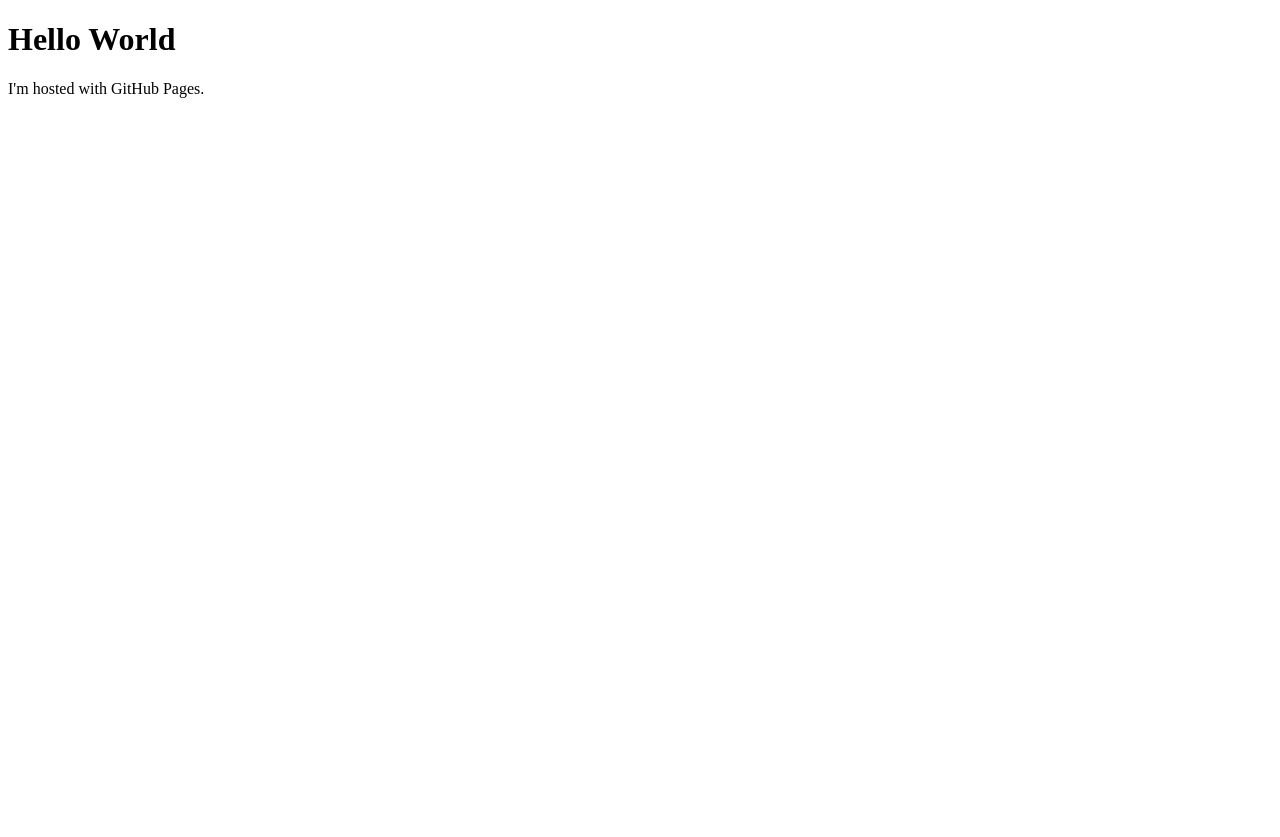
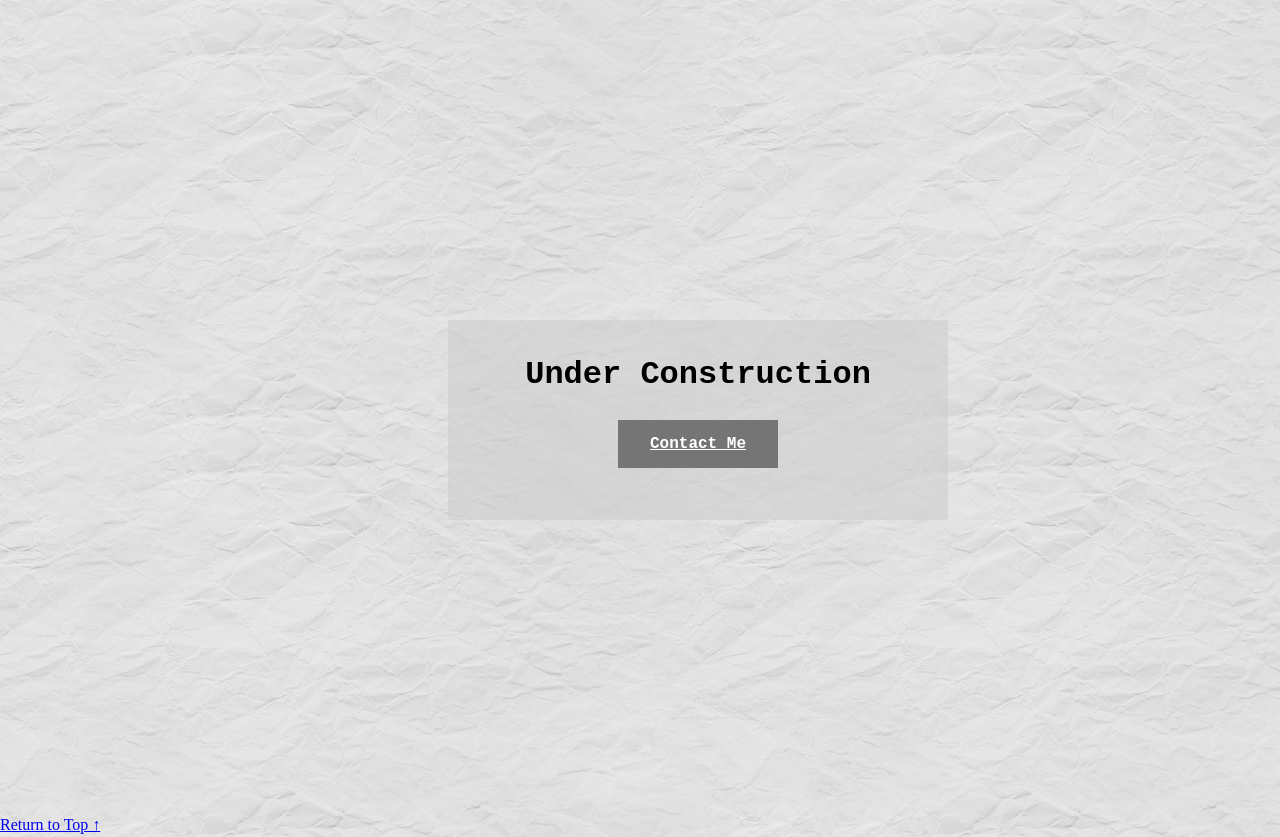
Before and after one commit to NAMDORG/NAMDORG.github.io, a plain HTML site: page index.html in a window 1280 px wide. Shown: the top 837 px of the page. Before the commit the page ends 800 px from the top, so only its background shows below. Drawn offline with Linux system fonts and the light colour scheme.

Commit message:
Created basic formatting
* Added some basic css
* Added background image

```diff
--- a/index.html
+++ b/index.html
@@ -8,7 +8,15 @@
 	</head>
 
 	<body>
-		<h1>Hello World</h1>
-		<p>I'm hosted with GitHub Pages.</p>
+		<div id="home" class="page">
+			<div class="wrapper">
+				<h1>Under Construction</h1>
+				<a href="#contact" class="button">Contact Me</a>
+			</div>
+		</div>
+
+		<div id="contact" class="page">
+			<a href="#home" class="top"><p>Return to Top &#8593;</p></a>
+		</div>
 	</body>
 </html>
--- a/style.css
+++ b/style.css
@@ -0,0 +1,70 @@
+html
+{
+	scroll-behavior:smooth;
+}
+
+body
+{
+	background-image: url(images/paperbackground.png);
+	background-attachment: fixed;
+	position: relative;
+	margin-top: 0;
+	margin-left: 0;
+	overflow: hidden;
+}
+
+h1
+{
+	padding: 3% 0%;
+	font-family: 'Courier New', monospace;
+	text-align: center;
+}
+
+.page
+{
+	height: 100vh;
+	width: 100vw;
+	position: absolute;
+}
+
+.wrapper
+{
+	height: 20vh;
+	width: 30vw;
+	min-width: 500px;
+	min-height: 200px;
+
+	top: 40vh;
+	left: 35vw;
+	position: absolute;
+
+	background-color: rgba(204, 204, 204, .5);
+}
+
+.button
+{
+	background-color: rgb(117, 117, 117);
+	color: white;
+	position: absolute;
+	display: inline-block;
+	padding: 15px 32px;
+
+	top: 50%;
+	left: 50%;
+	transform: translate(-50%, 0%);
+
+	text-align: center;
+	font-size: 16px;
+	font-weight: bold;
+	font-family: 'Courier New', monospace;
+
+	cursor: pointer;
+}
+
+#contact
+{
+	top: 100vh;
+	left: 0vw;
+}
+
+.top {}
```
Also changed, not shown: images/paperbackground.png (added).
..........
▸ **REQUIREMENT**
Find and copy each line in the material above where the string "left" occurs.

▸ **RESULT FOR THIS TASK**
+	margin-left: 0;
+	left: 35vw;
+	left: 50%;
+	left: 0vw;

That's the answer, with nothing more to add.